KANSAS CITY, MO. — Following nearly four years of significant economic disruption led by the COVID-19 pandemic and followed by supply chain challenges, labor shortages and a period of severe inflation, there are signs the North American food and beverage market may be returning to a semblance of normalcy.
Yet “normal” should not be construed as beneficial to all; rather, it may signal a higher degree of market predictability.
The market researcher Circana is forecasting that after three years of food and beverage volume sales decreases, the market will see modest volume growth in 2024. Market dynamics seen supporting the growth include a continued easing of inflation, an improving macroeconomic environment and food and beverage manufacturers growing their promotional investments to entice consumers.
“Amid shifting consumer preferences and evolving market dynamics, our food and beverage outlook not only highlights key growth opportunities for 2024 but reveals a cautiously optimistic outlook as we emerge from a myriad of challenges that the industry has faced over the past several years,” said Sally Lyons Wyatt, executive vice president and practice leader of Circana.
Whether branded manufacturers or their private label counterparts capture the volume growth remains to be seen. Despite the positive economic factors cited by Circana, the University of Michigan’s Survey of Consumers illustrates a cloud of consumer pessimism hanging over the US economy. Specifically, the survey of consumer sentiment slipped for the fourth straight month, falling 5% in November.
While the survey showed both current and expected consumer personal finances improved modestly in November, the long-run economic outlook slid 12% in part due to concerns about the effects of higher interest rates and the ongoing wars in Gaza and Ukraine.
A recent report from FMI – The Food Industry Association demonstrates how consumers are embracing private brands, with 95% of shoppers saying they are buying private brands occasionally, and 46% saying they are buying store brand items “most or all of the time.”
As a result, dollar sales of private labels grew 8.3% in the first half of 2023 ended June 25, according to data from Circana, and dollar share rose to a record high of 18%. Unit sales decreased 1.2%, but unit share reached a high of 22.5%.
And a recent analysis from Bank of America indicates restaurant industry recovery will continue in the year ahead, with consumers continuing to demonstrate a preference for spending money on doing things rather than buying things.

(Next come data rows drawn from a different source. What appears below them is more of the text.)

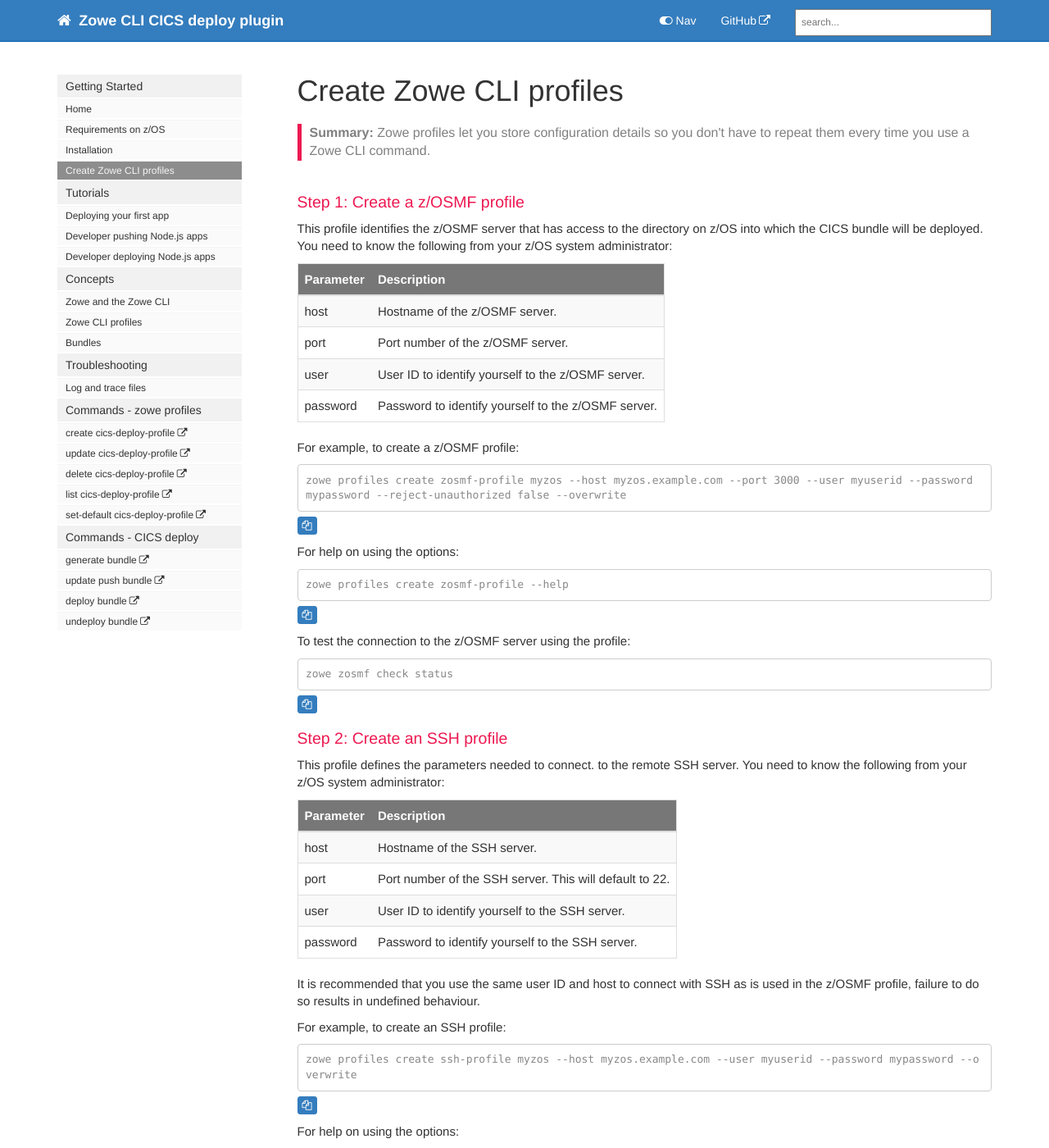
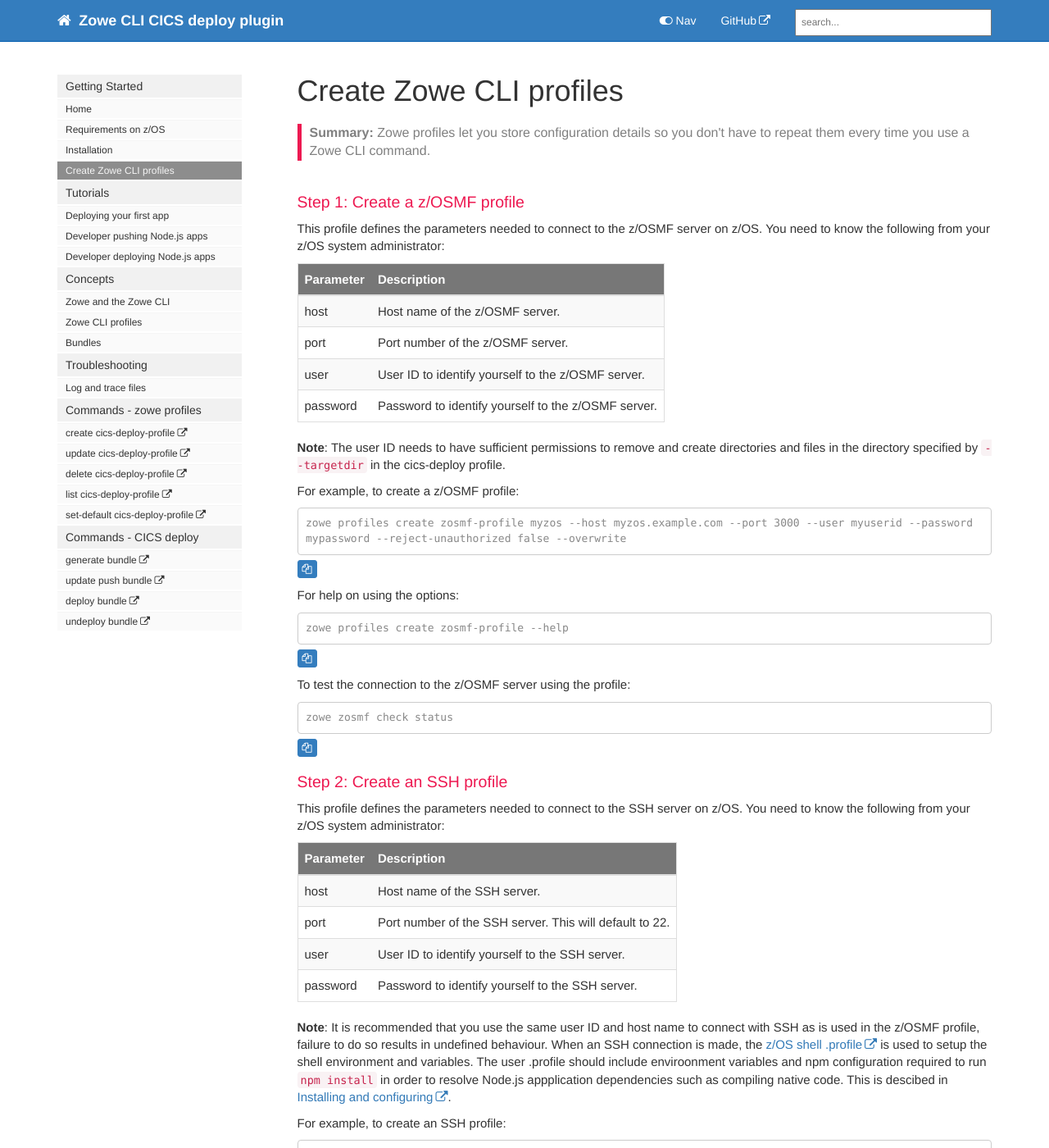
Before and after one commit to IBM/zowe-cli-cics-deploy-plugin, a Jekyll site: the page built from docs/pages/cdp/cdp-Create-Zowe-CLI-profiles.md, in a window 1280 px wide and 1400 px high. Shown: the whole window at 82% size. Built offline with Jekyll 4.4.1, drawn with Linux system fonts in a browser that asks for light colours; nearby versions of some CDN libraries; comment, search, counter and statistics services are not loaded; some of the changed text lies outside the part shown.

Commit message:
Add doc to say user .profile needs npm config Also a few tweaks to resolve linting suggestions.

````diff
--- a/docs/pages/cdp/cdp-Create-Zowe-CLI-profiles.md
+++ b/docs/pages/cdp/cdp-Create-Zowe-CLI-profiles.md
@@ -10,50 +10,64 @@ folder: cdp
 
 ### Step 1: Create a z/OSMF profile
 
-This profile identifies the z/OSMF server that has access to the directory on z/OS into which the CICS bundle will be deployed. You need to know the following from your z/OS system administrator:
+This profile defines the parameters needed to connect to the z/OSMF server on z/OS. You need to know the following from your z/OS system administrator:
 
 | Parameter | Description |
 | --- | --- |
-| host | Hostname of the z/OSMF server. |
+| host | Host name of the z/OSMF server. |
 | port | Port number of the z/OSMF server. |
 | user | User ID to identify yourself to the z/OSMF server. |
 | password | Password to identify yourself to the z/OSMF server. |
 
+**Note**: The user ID needs to have sufficient permissions to remove and create directories and files in the directory specified by `--targetdir` in the cics-deploy profile.
+
 For example, to create a z/OSMF profile:
+
 ```console
 zowe profiles create zosmf-profile myzos --host myzos.example.com --port 3000 --user myuserid --password mypassword --reject-unauthorized false --overwrite
 ```
+
 For help on using the options:
+
 ```console
 zowe profiles create zosmf-profile --help
 ```
+
 To test the connection to the z/OSMF server using the profile:
+
 ```console
 zowe zosmf check status
 ```
 
 ### Step 2: Create an SSH profile
 
-This profile defines the parameters needed to connect. to the remote SSH server. You need to know the following from your z/OS system administrator:
+This profile defines the parameters needed to connect to the SSH server on z/OS. You need to know the following from your z/OS system administrator:
 
 | Parameter | Description |
 | --- | --- |
-| host | Hostname of the SSH server. |
+| host | Host name of the SSH server. |
 | port | Port number of the SSH server. This will default to 22. |
 | user | User ID to identify yourself to the SSH server. |
 | password | Password to identify yourself to the SSH server. |
 
-It is recommended that you use the same user ID and host to connect with SSH as is used in the z/OSMF profile, failure to do so results in undefined behaviour.
+**Note**: It is recommended that you use the same user ID and host name to connect with SSH as is used in the z/OSMF profile, failure to do so results in undefined behaviour. When an SSH connection is made, the [z/OS shell .profile](https://www.ibm.com/support/knowledgecenter/en/SSLTBW_2.3.0/com.ibm.zos.v2r3.bpxa400/cupro.htm) is used to setup the shell environment and variables. The user .profile should include enviroonment variables and npm configuration required to run `npm install` in order to resolve Node.js appplication dependencies such as compiling native code. This is descibed in
+[Installing and configuring](https://www.ibm.com/support/knowledgecenter/SSTRRS_6.0.0/com.ibm.nodejs.zos.v6.doc/install.htm).
+
 
 For example, to create an SSH profile:
+
 ```console
 zowe profiles create ssh-profile myzos --host myzos.example.com --user myuserid --password mypassword --overwrite
 ```
+
 For help on using the options:
+
 ```console
 zowe profiles create ssh-profile --help
 ```
+
 To test the connection to the SSH server using the profile:
+
 ```console
 zowe zos-uss issue ssh 'uname -a'
 ```
@@ -68,17 +82,21 @@ This profile identifies the CICS environment for deployment. You need to know th
 | cicshlq | High Level Qualifier \(HLQ\) for the CICS data sets. |
 | cpsmhlq | High Level Qualifier \(HLQ\) for the CPSM data sets. |
 | scope | CPSM scope to identify the CICS region or group of regions to deploy your application. |
-| csdgroup | CICS CSD group name or CPSM BAS resource group name into which the bundle is defined. If not specified, BUNDLE resources are defined in CPSM BAS for installation and then removed. |
+| resgroup or basgroup | CICS CSD group name or BAS resource group name into which the bundle is defined. If not specified, BUNDLE resources are defined in CPSM BAS for installation and then removed. |
 | jobcard | JCL jobcard to use when submitting JCL that will run the CICS utility DFHDPLOY. If not specified, a default jobcard will be used. |
-| targetdir | Target zFS location to which CICS bundles should be uploaded. |
+| targetdir | Target directory on z/OS to which CICS bundles should be uploaded. |
 
 For example to create a cics-deploy profile:
+
 ```console
 zowe profiles create cics-deploy-profile example --cicsplex PLEX1 --cicshlq CICSTS55.CICS720 --cpsmhlq CICSTS55.CPSM550 --scope TESTGRP1 --csdgroup BUNDGRP1 --targetdir /var/cicsts/bundles
 --overwrite
 ```
+
 For help on using the options:
+
 ```console
 zowe profiles create cics-deploy-profile --help
 ```
+
 To test the cics-deploy profile, follow the steps in [Deploying your first app](cdp-Deploying-your-first-app).
````
Also changed, not shown: docs/pages/cdp/cdp-Installation.md (+4 -0 lines), docs/pages/cdp/cdp-Requirements.md (+3 -0 lines).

“People prioritizing experiences over goods will be a continued tailwind for restaurants,” said Roger Matthews, managing director in Bank of America’s Consumer and Retail Investment Banking Group, who expects to see changes in spending patterns rather than a retreat from restaurant meals. He anticipates some consumers will reduce their restaurant spending by moving down the value chain from fine dining to casual restaurants, or from casual restaurants to quick-service restaurants.
Such developments indicate that the unique challenges that manifested the past few years may be dissipating and creating a more stable environment. While success in food and beverage manufacturing and marketing remains complex, it is welcome to see industry dynamics transitioning from the high degree of uncertainty of the past few years to some form of predictability.